Last issue was all about Wolverine finding and confronting Strikeforce X only to find out they were highly trained and could give as well as they could take and were easily on par with, if not better than, Wolverine in a straight up fight. Logan ended that issue by exercising the better part of valour and fleeing into the jungles of Columbia with the hopes of picking off his enemies one by one.
While we did get to see some of this cat and mouse play followed up in this issue, the bulk of it was actually devoted to fleshing out the backstory behind Strikeforce X, why they exist and who's funding them, which was mostly expressed through the investigative journalism of the new female supporting character introduced in this arc, Ms Garner. It all seems to be a corporate powerplay by a contracting firm called Blackguard to create elite mercenary squads and bribe congress to pass a bill to use them and mass produce more of their kind for dropping into war zones and what have you and seems to be a likely parallel for Blackwater and the US military with the comic book twist, of course.
This was all juxtaposed with Strikeforce X tracking Wolverine. The catch was where I expected Wolverine to systematically take down the entire platoon, Aaron opted to ignore the cliches and have the Strikeforce team be somewhat competent compared to most groups that just get taken apart one by one. While, yes, Logan does manage to capture one and critically injure another, the team actually holds up quite well and even outwits him at the very end when their captive escapes and even removes his own eye, which had a tracking chip Wolverine had planted in it. I was honestly shocked at how well they made this Strikeforce X, which could easily be a joke of a group in any other writer's hands, into a legitimate threat to Wolverine and I'm looking forward to seeing what happens when they clash again next time.
Verdict - Must Read.
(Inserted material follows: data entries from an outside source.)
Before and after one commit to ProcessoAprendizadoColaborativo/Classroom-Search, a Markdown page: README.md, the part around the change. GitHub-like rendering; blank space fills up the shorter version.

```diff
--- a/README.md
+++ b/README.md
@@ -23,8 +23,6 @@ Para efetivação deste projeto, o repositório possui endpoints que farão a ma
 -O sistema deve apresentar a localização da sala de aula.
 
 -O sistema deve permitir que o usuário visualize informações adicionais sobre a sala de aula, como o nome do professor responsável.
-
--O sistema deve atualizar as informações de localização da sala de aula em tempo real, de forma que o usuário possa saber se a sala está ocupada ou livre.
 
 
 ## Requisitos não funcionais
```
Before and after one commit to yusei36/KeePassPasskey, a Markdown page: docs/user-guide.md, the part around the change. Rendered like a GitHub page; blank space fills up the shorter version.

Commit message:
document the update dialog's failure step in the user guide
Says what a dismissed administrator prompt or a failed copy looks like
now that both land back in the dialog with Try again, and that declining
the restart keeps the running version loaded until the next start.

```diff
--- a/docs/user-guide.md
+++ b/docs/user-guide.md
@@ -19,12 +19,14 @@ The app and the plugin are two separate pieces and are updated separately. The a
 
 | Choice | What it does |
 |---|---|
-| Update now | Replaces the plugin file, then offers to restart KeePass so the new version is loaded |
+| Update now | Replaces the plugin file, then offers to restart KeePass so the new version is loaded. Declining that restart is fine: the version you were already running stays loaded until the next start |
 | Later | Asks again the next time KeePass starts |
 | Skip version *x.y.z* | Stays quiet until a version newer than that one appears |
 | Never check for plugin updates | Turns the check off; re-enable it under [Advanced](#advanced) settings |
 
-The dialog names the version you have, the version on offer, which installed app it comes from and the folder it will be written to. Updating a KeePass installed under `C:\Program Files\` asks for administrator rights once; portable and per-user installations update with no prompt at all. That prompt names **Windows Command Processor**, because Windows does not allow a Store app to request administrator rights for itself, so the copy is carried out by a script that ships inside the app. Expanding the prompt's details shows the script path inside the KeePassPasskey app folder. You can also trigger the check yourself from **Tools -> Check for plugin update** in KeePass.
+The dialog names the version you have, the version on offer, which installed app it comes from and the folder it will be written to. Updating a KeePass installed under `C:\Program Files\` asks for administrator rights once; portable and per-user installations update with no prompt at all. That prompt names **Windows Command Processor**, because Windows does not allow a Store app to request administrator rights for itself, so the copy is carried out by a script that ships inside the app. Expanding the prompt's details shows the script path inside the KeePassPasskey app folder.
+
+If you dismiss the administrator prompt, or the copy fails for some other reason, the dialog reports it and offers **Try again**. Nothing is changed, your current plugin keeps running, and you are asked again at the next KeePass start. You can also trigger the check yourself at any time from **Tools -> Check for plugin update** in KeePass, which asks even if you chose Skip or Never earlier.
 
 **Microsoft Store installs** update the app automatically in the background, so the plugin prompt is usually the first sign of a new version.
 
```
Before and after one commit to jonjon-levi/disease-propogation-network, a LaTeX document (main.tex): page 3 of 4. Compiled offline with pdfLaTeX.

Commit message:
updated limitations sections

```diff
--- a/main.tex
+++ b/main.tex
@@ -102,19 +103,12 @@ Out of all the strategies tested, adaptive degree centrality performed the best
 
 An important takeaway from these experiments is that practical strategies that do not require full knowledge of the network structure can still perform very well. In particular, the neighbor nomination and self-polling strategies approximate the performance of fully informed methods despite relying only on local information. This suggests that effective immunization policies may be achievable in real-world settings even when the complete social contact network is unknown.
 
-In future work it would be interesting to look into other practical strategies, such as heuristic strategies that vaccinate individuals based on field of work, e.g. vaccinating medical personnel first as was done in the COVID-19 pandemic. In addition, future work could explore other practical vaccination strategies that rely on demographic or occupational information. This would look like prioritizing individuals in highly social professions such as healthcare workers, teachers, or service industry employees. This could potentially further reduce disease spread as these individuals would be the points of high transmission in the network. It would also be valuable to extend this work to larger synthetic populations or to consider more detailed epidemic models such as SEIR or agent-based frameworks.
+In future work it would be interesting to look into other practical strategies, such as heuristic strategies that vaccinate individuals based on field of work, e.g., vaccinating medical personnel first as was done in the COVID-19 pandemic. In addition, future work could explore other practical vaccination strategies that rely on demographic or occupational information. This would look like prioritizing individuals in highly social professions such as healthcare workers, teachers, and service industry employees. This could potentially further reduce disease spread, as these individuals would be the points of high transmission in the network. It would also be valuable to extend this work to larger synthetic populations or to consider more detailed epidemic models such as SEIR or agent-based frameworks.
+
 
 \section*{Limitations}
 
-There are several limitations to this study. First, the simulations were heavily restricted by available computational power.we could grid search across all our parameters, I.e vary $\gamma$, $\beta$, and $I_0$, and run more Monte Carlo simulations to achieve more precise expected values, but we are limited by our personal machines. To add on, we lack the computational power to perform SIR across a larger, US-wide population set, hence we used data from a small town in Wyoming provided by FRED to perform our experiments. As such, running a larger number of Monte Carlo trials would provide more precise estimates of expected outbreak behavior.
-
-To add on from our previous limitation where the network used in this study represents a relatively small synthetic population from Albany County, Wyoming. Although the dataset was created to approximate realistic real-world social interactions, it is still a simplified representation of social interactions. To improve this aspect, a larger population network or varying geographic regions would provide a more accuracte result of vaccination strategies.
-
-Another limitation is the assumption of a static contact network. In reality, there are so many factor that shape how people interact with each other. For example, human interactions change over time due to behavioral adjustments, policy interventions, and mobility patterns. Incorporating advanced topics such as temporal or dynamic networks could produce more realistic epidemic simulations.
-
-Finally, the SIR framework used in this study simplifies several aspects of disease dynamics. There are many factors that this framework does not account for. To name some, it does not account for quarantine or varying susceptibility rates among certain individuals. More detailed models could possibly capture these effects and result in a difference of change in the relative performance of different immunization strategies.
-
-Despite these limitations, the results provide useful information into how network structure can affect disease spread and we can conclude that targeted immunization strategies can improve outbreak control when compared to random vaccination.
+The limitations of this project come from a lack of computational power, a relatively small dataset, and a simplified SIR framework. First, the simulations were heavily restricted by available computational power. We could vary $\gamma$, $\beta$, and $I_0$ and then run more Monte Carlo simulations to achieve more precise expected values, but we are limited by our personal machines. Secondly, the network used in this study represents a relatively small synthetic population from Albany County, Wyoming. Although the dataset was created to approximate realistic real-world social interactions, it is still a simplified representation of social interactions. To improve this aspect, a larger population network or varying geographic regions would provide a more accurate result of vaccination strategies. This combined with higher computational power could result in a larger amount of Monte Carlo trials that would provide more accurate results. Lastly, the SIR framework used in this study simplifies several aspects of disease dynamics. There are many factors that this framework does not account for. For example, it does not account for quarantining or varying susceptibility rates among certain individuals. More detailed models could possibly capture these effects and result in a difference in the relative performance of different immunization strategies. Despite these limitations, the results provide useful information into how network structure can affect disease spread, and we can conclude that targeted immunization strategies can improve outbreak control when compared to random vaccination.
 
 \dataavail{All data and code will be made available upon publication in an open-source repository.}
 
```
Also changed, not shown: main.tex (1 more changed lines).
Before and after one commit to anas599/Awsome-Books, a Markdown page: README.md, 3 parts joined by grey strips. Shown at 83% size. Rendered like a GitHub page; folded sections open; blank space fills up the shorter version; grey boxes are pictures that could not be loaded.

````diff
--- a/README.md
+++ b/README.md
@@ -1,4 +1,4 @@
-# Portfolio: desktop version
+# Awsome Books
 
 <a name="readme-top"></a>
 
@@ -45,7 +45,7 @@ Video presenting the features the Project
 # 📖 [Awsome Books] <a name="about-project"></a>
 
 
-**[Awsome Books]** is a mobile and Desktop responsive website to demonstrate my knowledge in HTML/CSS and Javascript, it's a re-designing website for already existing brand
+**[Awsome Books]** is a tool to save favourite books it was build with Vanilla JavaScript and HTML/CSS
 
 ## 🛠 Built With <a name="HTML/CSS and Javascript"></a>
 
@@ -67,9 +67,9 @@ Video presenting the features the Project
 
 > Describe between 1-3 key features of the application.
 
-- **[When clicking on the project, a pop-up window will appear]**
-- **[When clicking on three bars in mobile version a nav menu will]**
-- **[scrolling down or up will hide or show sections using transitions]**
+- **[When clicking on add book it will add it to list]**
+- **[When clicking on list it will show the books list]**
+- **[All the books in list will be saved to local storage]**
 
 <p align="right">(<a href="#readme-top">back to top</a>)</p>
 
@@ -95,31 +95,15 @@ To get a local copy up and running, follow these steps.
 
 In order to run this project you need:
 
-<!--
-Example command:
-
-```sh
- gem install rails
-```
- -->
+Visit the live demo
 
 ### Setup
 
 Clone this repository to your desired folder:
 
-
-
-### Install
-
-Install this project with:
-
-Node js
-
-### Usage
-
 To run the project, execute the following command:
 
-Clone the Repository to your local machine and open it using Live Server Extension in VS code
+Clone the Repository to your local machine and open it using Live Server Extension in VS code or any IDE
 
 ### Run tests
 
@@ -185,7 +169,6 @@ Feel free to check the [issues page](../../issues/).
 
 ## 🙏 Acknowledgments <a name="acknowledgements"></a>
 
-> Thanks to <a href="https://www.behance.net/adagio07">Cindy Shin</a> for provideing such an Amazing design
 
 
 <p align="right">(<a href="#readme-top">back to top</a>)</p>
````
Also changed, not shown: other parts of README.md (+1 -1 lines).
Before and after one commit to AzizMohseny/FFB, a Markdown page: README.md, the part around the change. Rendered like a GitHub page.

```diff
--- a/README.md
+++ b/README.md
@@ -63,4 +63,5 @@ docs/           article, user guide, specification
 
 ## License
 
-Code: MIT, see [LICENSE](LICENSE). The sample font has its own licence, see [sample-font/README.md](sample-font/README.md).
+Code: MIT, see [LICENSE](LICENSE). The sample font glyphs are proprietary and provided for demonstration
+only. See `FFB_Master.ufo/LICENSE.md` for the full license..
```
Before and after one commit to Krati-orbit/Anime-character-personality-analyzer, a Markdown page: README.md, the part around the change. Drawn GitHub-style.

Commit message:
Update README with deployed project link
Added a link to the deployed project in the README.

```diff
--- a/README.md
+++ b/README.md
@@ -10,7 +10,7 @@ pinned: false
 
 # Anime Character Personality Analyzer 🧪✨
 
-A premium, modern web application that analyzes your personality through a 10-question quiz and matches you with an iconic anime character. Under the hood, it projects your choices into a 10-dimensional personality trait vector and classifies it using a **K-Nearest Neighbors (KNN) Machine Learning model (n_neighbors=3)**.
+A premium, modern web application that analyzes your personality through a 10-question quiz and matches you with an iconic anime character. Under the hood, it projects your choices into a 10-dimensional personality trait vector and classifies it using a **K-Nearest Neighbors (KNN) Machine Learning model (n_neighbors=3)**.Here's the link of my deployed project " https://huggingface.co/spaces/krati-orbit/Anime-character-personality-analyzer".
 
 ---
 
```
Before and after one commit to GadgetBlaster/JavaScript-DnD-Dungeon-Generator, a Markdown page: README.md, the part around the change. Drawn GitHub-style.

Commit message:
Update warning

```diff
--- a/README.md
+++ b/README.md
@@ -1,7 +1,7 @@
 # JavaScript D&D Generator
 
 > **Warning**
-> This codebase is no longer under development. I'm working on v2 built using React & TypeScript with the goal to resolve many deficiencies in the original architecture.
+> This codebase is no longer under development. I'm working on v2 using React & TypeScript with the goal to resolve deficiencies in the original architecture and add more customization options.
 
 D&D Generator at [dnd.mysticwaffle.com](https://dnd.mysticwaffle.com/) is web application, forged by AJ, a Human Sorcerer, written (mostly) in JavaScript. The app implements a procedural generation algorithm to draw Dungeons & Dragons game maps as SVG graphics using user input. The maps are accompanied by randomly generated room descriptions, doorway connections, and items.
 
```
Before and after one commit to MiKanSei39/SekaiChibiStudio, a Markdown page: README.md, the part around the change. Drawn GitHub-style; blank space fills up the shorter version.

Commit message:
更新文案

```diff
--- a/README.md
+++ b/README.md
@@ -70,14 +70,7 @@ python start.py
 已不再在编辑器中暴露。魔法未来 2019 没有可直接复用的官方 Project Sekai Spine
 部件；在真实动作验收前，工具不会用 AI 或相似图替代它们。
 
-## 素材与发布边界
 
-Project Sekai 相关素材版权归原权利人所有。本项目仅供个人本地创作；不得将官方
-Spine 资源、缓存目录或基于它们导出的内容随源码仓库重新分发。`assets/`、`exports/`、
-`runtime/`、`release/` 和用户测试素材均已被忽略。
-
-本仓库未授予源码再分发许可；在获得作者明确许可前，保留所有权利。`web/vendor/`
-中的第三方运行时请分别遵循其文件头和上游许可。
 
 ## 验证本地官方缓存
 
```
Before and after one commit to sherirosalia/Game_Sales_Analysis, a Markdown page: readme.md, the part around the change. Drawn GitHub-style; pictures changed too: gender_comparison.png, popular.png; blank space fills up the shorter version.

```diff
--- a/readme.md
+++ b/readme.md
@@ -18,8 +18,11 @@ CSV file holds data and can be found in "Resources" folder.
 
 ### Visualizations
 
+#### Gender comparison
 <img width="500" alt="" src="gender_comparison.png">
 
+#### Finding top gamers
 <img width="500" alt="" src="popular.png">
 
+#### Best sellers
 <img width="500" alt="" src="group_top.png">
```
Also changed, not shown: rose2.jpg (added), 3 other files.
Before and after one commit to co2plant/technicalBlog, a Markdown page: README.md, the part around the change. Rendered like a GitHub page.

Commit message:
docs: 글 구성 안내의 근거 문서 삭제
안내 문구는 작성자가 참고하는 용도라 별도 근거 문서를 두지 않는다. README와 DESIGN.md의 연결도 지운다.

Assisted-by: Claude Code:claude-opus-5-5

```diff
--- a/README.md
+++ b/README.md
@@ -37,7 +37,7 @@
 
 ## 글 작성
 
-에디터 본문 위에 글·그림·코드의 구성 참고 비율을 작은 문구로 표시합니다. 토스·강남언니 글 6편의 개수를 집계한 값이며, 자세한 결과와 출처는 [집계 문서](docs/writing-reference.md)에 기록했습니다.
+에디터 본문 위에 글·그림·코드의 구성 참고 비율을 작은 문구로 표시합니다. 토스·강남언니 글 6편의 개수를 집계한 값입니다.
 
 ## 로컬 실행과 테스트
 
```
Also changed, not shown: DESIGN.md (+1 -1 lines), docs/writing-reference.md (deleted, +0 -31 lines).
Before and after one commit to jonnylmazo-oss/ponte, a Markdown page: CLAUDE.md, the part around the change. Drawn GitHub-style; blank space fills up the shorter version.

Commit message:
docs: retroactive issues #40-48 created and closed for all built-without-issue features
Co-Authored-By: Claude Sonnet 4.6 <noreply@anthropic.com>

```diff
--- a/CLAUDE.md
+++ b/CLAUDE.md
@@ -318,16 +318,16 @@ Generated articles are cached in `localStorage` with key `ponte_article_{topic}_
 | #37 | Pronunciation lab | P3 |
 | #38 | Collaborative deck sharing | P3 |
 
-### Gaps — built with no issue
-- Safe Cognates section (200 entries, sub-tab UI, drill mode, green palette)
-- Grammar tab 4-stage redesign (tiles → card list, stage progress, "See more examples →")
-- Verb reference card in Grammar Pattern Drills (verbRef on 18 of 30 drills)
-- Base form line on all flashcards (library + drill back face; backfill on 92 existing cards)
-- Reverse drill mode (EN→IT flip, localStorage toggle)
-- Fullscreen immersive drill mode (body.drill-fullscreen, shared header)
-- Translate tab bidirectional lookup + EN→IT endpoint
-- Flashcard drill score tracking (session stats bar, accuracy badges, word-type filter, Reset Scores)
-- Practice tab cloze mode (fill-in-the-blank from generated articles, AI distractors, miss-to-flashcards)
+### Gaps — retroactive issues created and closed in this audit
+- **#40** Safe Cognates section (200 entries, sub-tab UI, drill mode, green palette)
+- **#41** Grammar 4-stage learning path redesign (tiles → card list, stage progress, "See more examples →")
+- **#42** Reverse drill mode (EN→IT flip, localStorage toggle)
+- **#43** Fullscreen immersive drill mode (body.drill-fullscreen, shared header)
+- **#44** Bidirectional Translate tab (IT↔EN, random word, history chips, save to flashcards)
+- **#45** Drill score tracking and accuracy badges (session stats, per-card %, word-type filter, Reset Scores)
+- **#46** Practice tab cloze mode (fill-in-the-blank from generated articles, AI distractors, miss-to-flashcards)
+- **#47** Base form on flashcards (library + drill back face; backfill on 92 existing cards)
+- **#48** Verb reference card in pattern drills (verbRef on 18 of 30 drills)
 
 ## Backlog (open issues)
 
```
I can't recall the last time a Wolverine comic was this good, but even the most staunch detractors of Wolverine will have to step up and take notice of this book if it continues to put out quality issues like these first three.